Section 137.3 of the Civil Code provides that ‘During the pendency of any action * * * for divorce * * * the court may order the husband * * * to pay such amount as may be reasonably necessary * * * for attorney's fees; and from time to time and before entry of judgment * * * the court may augment or modify the original award * * *. In respect to services rendered after the entry of judgment, * * * the court may award such costs and attorney's fees as may be reasonably necessary to maintain or defendant any subsequent proceeding therein, and may thereafter * * * augment or modify any award so made. * * * Any such order may be enforced by the court by execution’.
As said in the respondent's brief, ‘appellant's contention that the pendente lite order for attorney fees merges in the judgment would lead to an absurd result’, since, if the attorney fee was ordered paid in ten monthly installments, and judgment was entered within five months, ‘the result would be that the attorney would receive only one-half of his fee’. Such cannot have been the intent of the legislature.

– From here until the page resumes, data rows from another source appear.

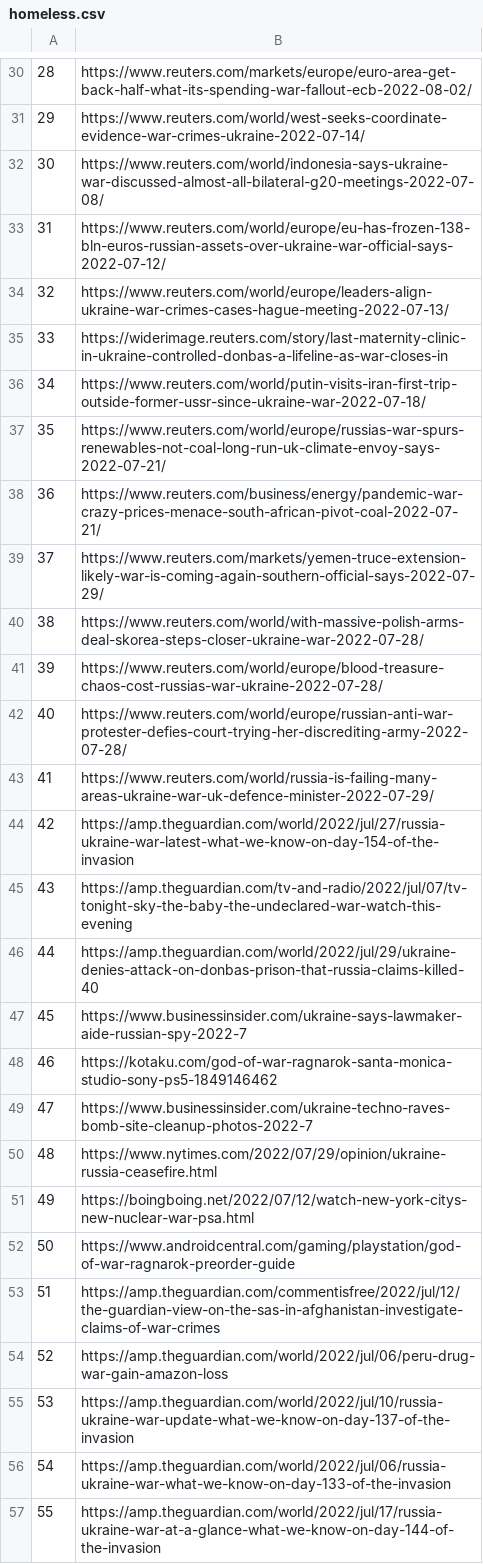
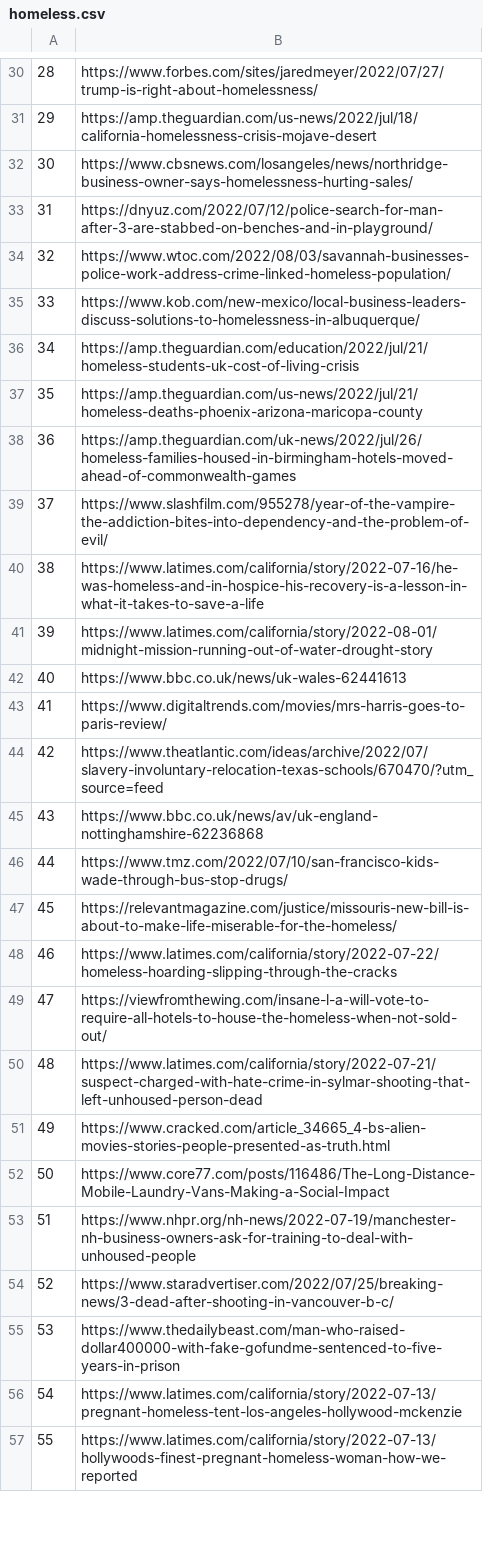
Before and after one commit to weijie9512/official_sat_chatbot, a CSV file: data/news_data/homeless.csv, drawn as a sheet; only a part is shown, gaps mark what is left out; the diff covers the shown part only; the diff names each change by its address in the sheet, - before the commit and + after, or states it on an @@ line.

```diff
--- a/data/news_data/homeless.csv
+++ b/data/news_data/homeless.csv
-B30: https://www.reuters.com/markets/europe/euro-area-get-back-half-what-its-spending-war-fallout-ecb-2022-08-02/
+B30: https://www.forbes.com/sites/jaredmeyer/2022/07/27/trump-is-right-about-homelessness/
-B31: https://www.reuters.com/world/west-seeks-coordinate-evidence-war-crimes-ukraine-2022-07-14/
+B31: https://amp.theguardian.com/us-news/2022/jul/18/california-homelessness-crisis-mojave-desert
-B32: https://www.reuters.com/world/indonesia-says-ukraine-war-discussed-almost-all-bilateral-g20-meetings-2022-07-08/
+B32: https://www.cbsnews.com/losangeles/news/northridge-business-owner-says-homelessness-hurting-sales/
-B33: https://www.reuters.com/world/europe/eu-has-frozen-138-bln-euros-russian-assets-over-ukraine-war-official-says-2022-07-12/
+B33: https://dnyuz.com/2022/07/12/police-search-for-man-after-3-are-stabbed-on-benches-and-in-playground/
-B34: https://www.reuters.com/world/europe/leaders-align-ukraine-war-crimes-cases-hague-meeting-2022-07-13/
+B34: https://www.wtoc.com/2022/08/03/savannah-businesses-police-work-address-crime-linked-homeless-population/
-B35: https://widerimage.reuters.com/story/last-maternity-clinic-in-ukraine-controlled-donbas-a-lifeline-as-war-closes-in
+B35: https://www.kob.com/new-mexico/local-business-leaders-discuss-solutions-to-homelessness-in-albuquerque/
-B36: https://www.reuters.com/world/putin-visits-iran-first-trip-outside-former-ussr-since-ukraine-war-2022-07-18/
+B36: https://amp.theguardian.com/education/2022/jul/21/homeless-students-uk-cost-of-living-crisis
-B37: https://www.reuters.com/world/europe/russias-war-spurs-renewables-not-coal-long-run-uk-climate-envoy-says-2022-07-21/
+B37: https://amp.theguardian.com/us-news/2022/jul/21/homeless-deaths-phoenix-arizona-maricopa-county
-B38: https://www.reuters.com/business/energy/pandemic-war-crazy-prices-menace-south-african-pivot-coal-2022-07-21/
+B38: https://amp.theguardian.com/uk-news/2022/jul/26/homeless-families-housed-in-birmingham-hotels-moved-ahead-of-commonwealth-games
-B39: https://www.reuters.com/markets/yemen-truce-extension-likely-war-is-coming-again-southern-official-says-2022-07-29/
+B39: https://www.slashfilm.com/955278/year-of-the-vampire-the-addiction-bites-into-dependency-and-the-problem-of-evil/
-B40: https://www.reuters.com/world/with-massive-polish-arms-deal-skorea-steps-closer-ukraine-war-2022-07-28/
+B40: https://www.latimes.com/california/story/2022-07-16/he-was-homeless-and-in-hospice-his-recovery-is-a-lesson-in-what-it-takes-to-save-a-life
-B41: https://www.reuters.com/world/europe/blood-treasure-chaos-cost-russias-war-ukraine-2022-07-28/
+B41: https://www.latimes.com/california/story/2022-08-01/midnight-mission-running-out-of-water-drought-story
-B42: https://www.reuters.com/world/europe/russian-anti-war-protester-defies-court-trying-her-discrediting-army-2022-07-28/
+B42: https://www.bbc.co.uk/news/uk-wales-62441613
-B43: https://www.reuters.com/world/russia-is-failing-many-areas-ukraine-war-uk-defence-minister-2022-07-29/
+B43: https://www.digitaltrends.com/movies/mrs-harris-goes-to-paris-review/
-B44: https://amp.theguardian.com/world/2022/jul/27/russia-ukraine-war-latest-what-we-know-on-day-154-of-the-invasion
+B44: https://www.theatlantic.com/ideas/archive/2022/07/slavery-involuntary-relocation-texas-schools/670470/?utm_source=feed
-B45: https://amp.theguardian.com/tv-and-radio/2022/jul/07/tv-tonight-sky-the-baby-the-undeclared-war-watch-this-evening
+B45: https://www.bbc.co.uk/news/av/uk-england-nottinghamshire-62236868
-B46: https://amp.theguardian.com/world/2022/jul/29/ukraine-denies-attack-on-donbas-prison-that-russia-claims-killed-40
+B46: https://www.tmz.com/2022/07/10/san-francisco-kids-wade-through-bus-stop-drugs/
-B47: https://www.businessinsider.com/ukraine-says-lawmaker-aide-russian-spy-2022-7
+B47: https://relevantmagazine.com/justice/missouris-new-bill-is-about-to-make-life-miserable-for-the-homeless/
-B48: https://kotaku.com/god-of-war-ragnarok-santa-monica-studio-sony-ps5-1849146462
+B48: https://www.latimes.com/california/story/2022-07-22/homeless-hoarding-slipping-through-the-cracks
-B49: https://www.businessinsider.com/ukraine-techno-raves-bomb-site-cleanup-photos-2022-7
+B49: https://viewfromthewing.com/insane-l-a-will-vote-to-require-all-hotels-to-house-the-homeless-when-not-sold-out/
-B50: https://www.nytimes.com/2022/07/29/opinion/ukraine-russia-ceasefire.html
+B50: https://www.latimes.com/california/story/2022-07-21/suspect-charged-with-hate-crime-in-sylmar-shooting-that-left-unhoused-person-dead
-B51: https://boingboing.net/2022/07/12/watch-new-york-citys-new-nuclear-war-psa.html
+B51: https://www.cracked.com/article_34665_4-bs-alien-movies-stories-people-presented-as-truth.html
-B52: https://www.androidcentral.com/gaming/playstation/god-of-war-ragnarok-preorder-guide
+B52: https://www.core77.com/posts/116486/The-Long-Distance-Mobile-Laundry-Vans-Making-a-Social-Impact
-B53: https://amp.theguardian.com/commentisfree/2022/jul/12/the-guardian-view-on-the-sas-in-afghanistan-investigate-claims-of-war-crimes
+B53: https://www.nhpr.org/nh-news/2022-07-19/manchester-nh-business-owners-ask-for-training-to-deal-with-unhoused-people
-B54: https://amp.theguardian.com/world/2022/jul/06/peru-drug-war-gain-amazon-loss
+B54: https://www.staradvertiser.com/2022/07/25/breaking-news/3-dead-after-shooting-in-vancouver-b-c/
-B55: https://amp.theguardian.com/world/2022/jul/10/russia-ukraine-war-update-what-we-know-on-day-137-of-the-invasion
+B55: https://www.thedailybeast.com/man-who-raised-dollar400000-with-fake-gofundme-sentenced-to-five-years-in-prison
-B56: https://amp.theguardian.com/world/2022/jul/06/russia-ukraine-war-what-we-know-on-day-133-of-the-invasion
+B56: https://www.latimes.com/california/story/2022-07-13/pregnant-homeless-tent-los-angeles-hollywood-mckenzie
-B57: https://amp.theguardian.com/world/2022/jul/17/russia-ukraine-war-at-a-glance-what-we-know-on-day-144-of-the-invasion
+B57: https://www.latimes.com/california/story/2022-07-13/hollywoods-finest-pregnant-homeless-woman-how-we-reported
```
Also changed, not shown: 72 edited cells elsewhere in this file, data/news_data/mental.csv, data/news_data/war.csv, 4 other files.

In the instant case the vacation of the interlocutory judgment cannot be deemed to have invalidated the previous order made for the payment of attorney fees which, as in other cases, could be modified as required. Moreover, as respondent points out, the later order ‘was not solely for the second trial, but was for other services rendered’ by the wife's attorney, such as opposition to the motion for new trial, taking of depositions, etc.
Appellant further contends that ‘where the wife has lost the judgment granted to her, * * * due directly, and only to the lack of skill of her attorney (in drafting the findings) it would certainly seem somewhat of an imposition upon the husband to compel him to reward said attorney with even more fees for her lack of skill’. The appellant also argues that there was misconduct on the part of the wife's attorney, and that the trial court made no determination of this issue. This latter statement is not borne out by the record, for in granting the motion for a new trial Judge Praeger found that ‘The affidavits that have been filed do not show any irregularity in the proceedings'. In respect to the findings, as pointed out in respondent's brief, these ‘are actually the findings of the court and not the findings of an attorney’. There is no substantial merit in appellant's contentions, nor is any reversible error disclosed by the record.
The notice of appeal states that appellant also appeals ‘from the prior order of said court dated March 3, 1955’ ordering said defendant to pay $300 to the plaintiff's attorney. As noted in the respondent's brief, this order was entered March 7, 1955, while the notice of appeal was filed September 1, 1955, more than the 60 days allowed for the filing of an appeal.
The order of July 7, 1955, denying the motion to quash execution is affirmed, and the attempted appeal from the order of March 7, 1955, is dismissed.
WHITE, P. J., and FOURT, J., concur.